Factors likely to strengthen the farmland market include strong macroeconomic drivers (such as low interest rates); competing land uses (lifestyle, tourism, energy infrastructure and development); amenity/lifestyle attraction (particularly strong since the first Covid-19 lockdown); and natural capital.
On the other hand, subsidy reform, a major supply increase and potential tax changes could drive values down.
Taking all these factors into account, Savills has forecast a 0.7% annualised decrease in average values over the next five years, with supply starting to recover back to pre-Brexit vote levels.
Medium to long term
Looking further ahead (six-plus years), Savills expects caution to give way to renewed investor confidence after the initial shock of subsidy reform and Brexit abates.
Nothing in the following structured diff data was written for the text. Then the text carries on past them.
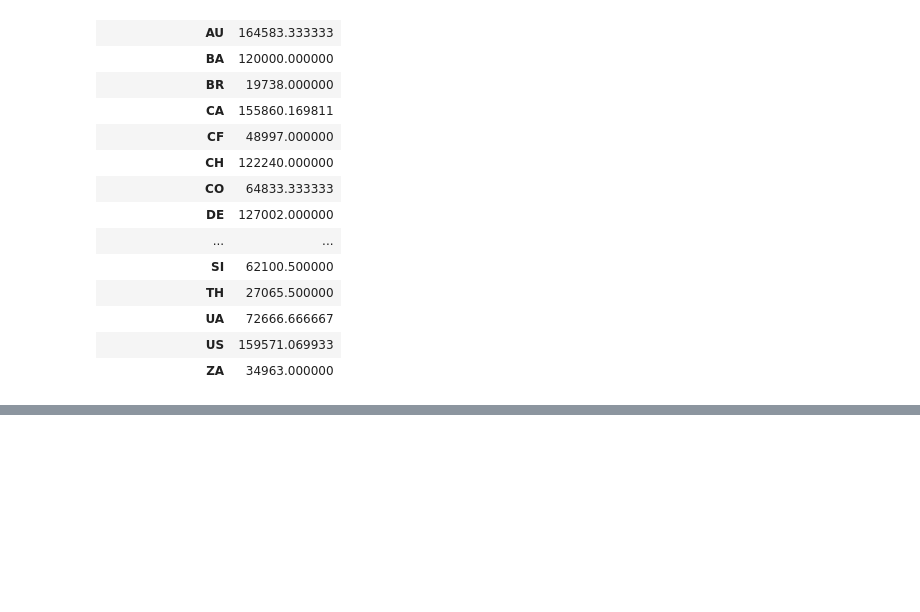
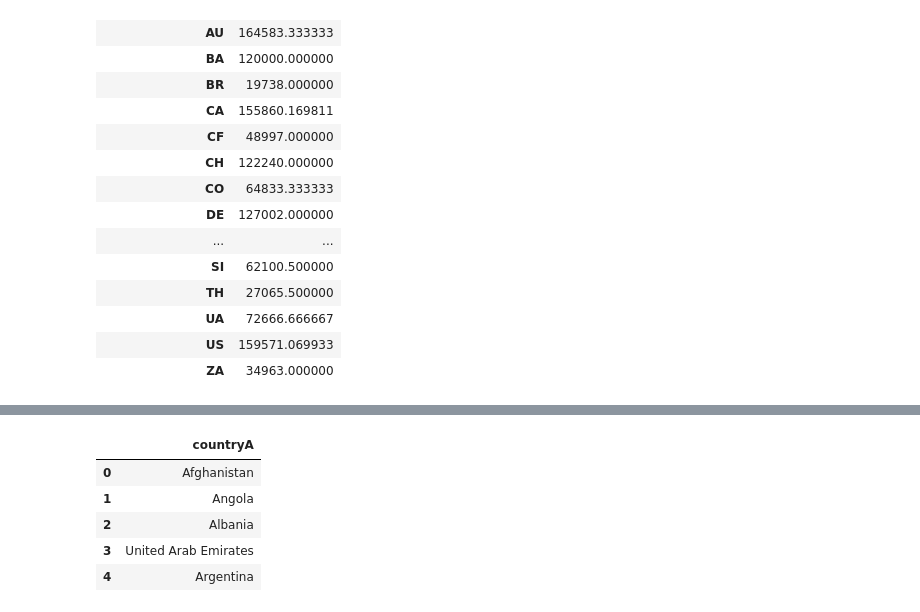
Before and after one commit to daphneyyy/dsc106-final-project, a Jupyter notebook: dsc106_project.ipynb, the cells around one changed output, grey strips where cells are left out. Saved outputs shown, nothing was run; the diff lists cells and outputs as text; code cells hidden in the pictures; blank space fills up the shorter version.

```diff
--- a/dsc106_project.ipynb
+++ b/dsc106_project.ipynb
@@ -283,0 +289,13 @@ gpd.read_file('countries.geojson')
+# %%
+import json
+js = json.load(open('world.geojson'))
+worldjson = [j['name'] for j in [i['properties'] for i in js['features']]]
+geo = pd.DataFrame(worldjson, columns=['countryA'])
+geo.head()
+# %% [output]
+|  | countryA |
+| 0 | Afghanistan |
+| 1 | Angola |
+| 2 | Albania |
+| 3 | United Arab Emirates |
+| 4 | Argentina |
```
Also changed, not shown: parts of 6 cells of this notebook, 19 other files.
Farmland has a long history as a safe, secure asset, particularly during times of economic uncertainty, and there is no reason why this should not continue, the report says.